» **RECORDED INFORMATION**:

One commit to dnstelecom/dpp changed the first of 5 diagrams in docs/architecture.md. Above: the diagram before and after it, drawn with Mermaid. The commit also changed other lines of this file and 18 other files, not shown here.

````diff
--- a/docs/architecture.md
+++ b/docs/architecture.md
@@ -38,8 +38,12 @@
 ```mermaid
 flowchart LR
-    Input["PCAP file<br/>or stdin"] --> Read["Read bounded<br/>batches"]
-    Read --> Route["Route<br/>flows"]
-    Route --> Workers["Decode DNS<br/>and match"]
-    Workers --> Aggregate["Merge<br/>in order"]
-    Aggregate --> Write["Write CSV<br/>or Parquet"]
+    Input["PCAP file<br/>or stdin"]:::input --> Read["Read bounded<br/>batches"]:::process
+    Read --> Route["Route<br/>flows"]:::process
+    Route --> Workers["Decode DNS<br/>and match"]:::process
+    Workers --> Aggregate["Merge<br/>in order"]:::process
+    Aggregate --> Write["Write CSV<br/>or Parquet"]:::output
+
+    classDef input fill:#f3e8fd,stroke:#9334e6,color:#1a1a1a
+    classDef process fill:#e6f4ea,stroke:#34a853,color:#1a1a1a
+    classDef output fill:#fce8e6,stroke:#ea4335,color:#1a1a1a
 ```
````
--
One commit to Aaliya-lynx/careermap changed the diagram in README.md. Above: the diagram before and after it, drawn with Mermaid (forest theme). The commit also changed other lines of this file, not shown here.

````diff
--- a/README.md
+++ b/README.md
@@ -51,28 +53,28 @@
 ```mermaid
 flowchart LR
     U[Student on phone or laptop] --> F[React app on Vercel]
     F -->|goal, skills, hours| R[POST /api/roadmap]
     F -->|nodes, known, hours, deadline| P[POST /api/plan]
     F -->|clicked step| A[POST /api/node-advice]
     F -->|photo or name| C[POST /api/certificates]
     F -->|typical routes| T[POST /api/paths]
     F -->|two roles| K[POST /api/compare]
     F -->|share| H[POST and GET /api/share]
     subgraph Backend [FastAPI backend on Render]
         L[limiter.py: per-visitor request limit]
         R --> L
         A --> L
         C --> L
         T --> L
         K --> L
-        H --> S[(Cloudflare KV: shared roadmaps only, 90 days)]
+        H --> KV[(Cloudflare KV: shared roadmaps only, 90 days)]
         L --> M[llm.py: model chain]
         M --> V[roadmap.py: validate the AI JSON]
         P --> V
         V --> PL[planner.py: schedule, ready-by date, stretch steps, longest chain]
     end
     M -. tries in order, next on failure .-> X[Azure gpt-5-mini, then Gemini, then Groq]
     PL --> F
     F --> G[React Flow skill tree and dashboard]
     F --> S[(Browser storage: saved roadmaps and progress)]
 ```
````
...
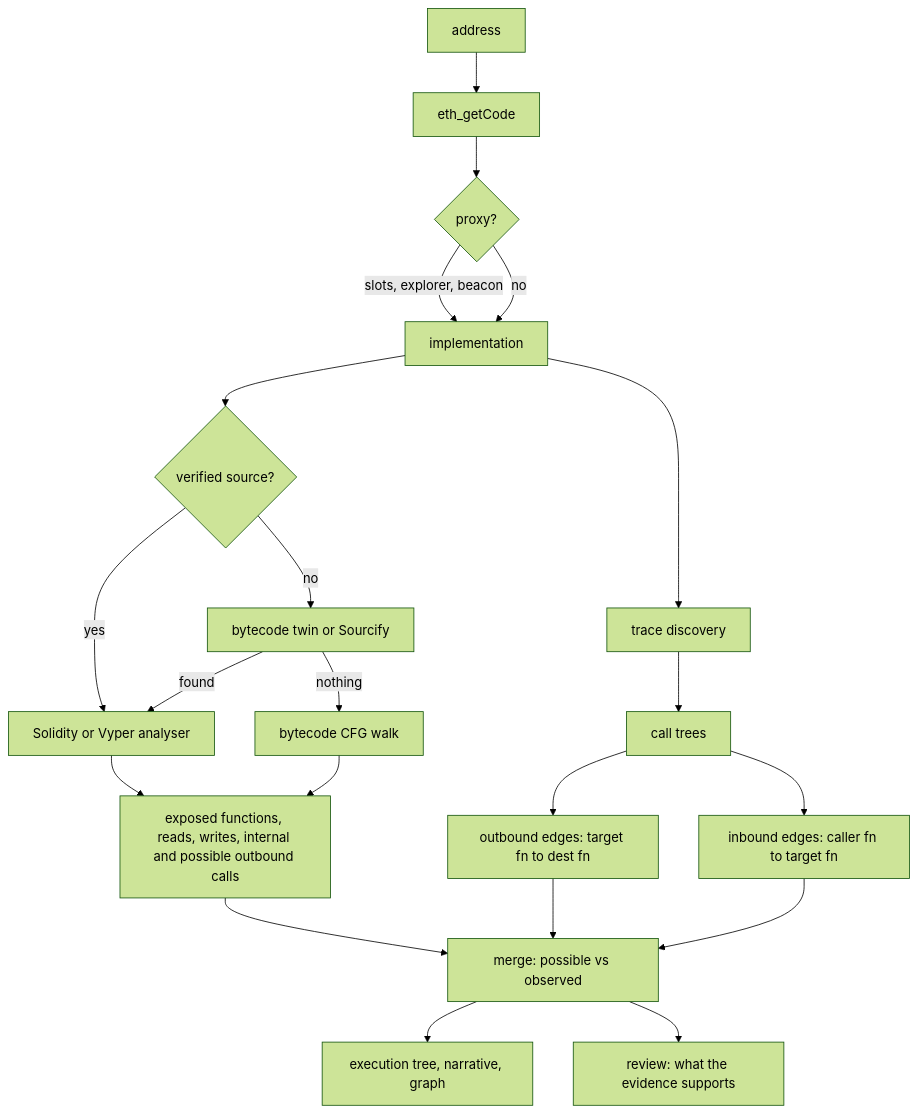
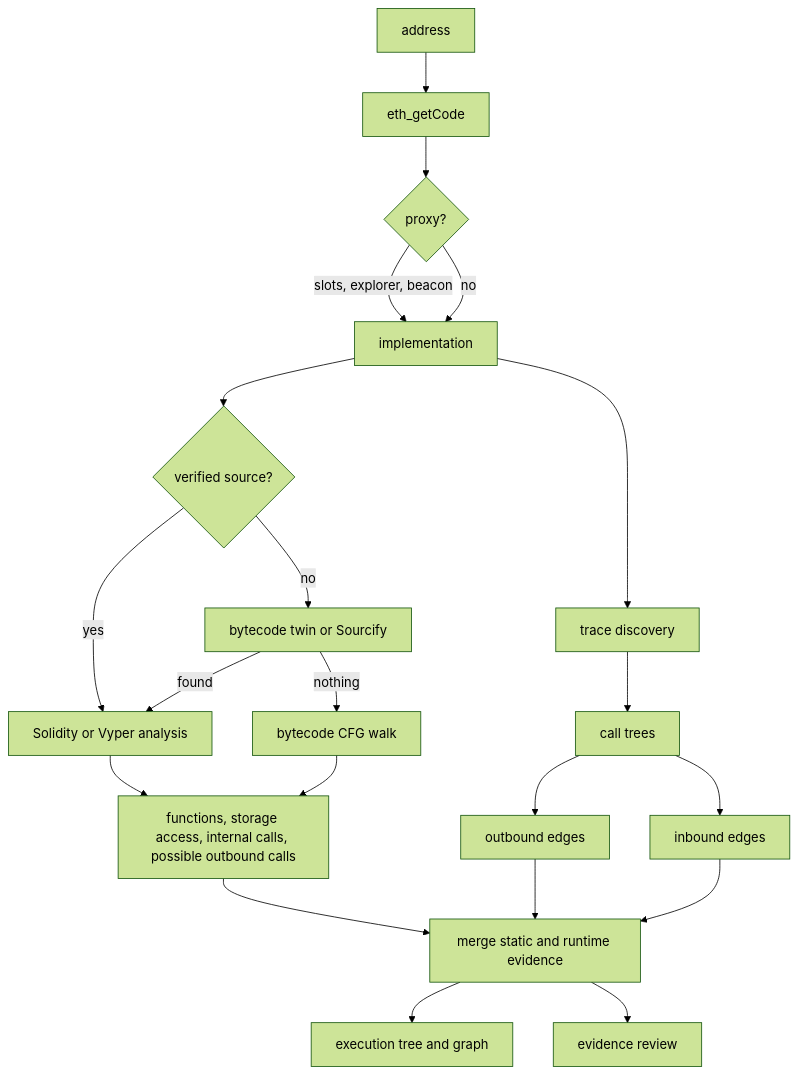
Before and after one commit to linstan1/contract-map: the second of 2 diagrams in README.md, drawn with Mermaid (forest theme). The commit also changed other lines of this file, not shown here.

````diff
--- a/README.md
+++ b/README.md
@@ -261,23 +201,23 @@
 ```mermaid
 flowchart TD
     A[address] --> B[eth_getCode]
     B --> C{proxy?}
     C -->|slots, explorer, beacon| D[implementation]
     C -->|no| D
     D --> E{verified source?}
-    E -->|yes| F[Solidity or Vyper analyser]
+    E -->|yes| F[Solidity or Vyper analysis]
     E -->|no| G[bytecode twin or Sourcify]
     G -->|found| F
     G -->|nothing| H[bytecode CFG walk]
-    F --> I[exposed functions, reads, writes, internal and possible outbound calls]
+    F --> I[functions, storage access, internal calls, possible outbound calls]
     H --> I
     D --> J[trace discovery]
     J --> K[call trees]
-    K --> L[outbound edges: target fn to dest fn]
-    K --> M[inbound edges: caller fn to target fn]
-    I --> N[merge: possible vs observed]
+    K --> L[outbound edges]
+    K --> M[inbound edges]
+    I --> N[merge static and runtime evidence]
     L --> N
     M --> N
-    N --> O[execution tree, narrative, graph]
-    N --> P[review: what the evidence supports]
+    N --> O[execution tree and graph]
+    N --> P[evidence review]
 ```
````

» **TASK TO CARRY OUT**: The expected answer is an exact copy of the lines above, beginning at the line with "G -->|nothing| H[bytecode CFG walk]" and ending at the line with "the evidence supports]", with both ends in.

» **ANSWER BELOW**:
     G -->|nothing| H[bytecode CFG walk]
-    F --> I[exposed functions, reads, writes, internal and possible outbound calls]
+    F --> I[functions, storage access, internal calls, possible outbound calls]
     H --> I
     D --> J[trace discovery]
     J --> K[call trees]
-    K --> L[outbound edges: target fn to dest fn]
-    K --> M[inbound edges: caller fn to target fn]
-    I --> N[merge: possible vs observed]
+    K --> L[outbound edges]
+    K --> M[inbound edges]
+    I --> N[merge static and runtime evidence]
     L --> N
     M --> N
-    N --> O[execution tree, narrative, graph]
-    N --> P[review: what the evidence supports]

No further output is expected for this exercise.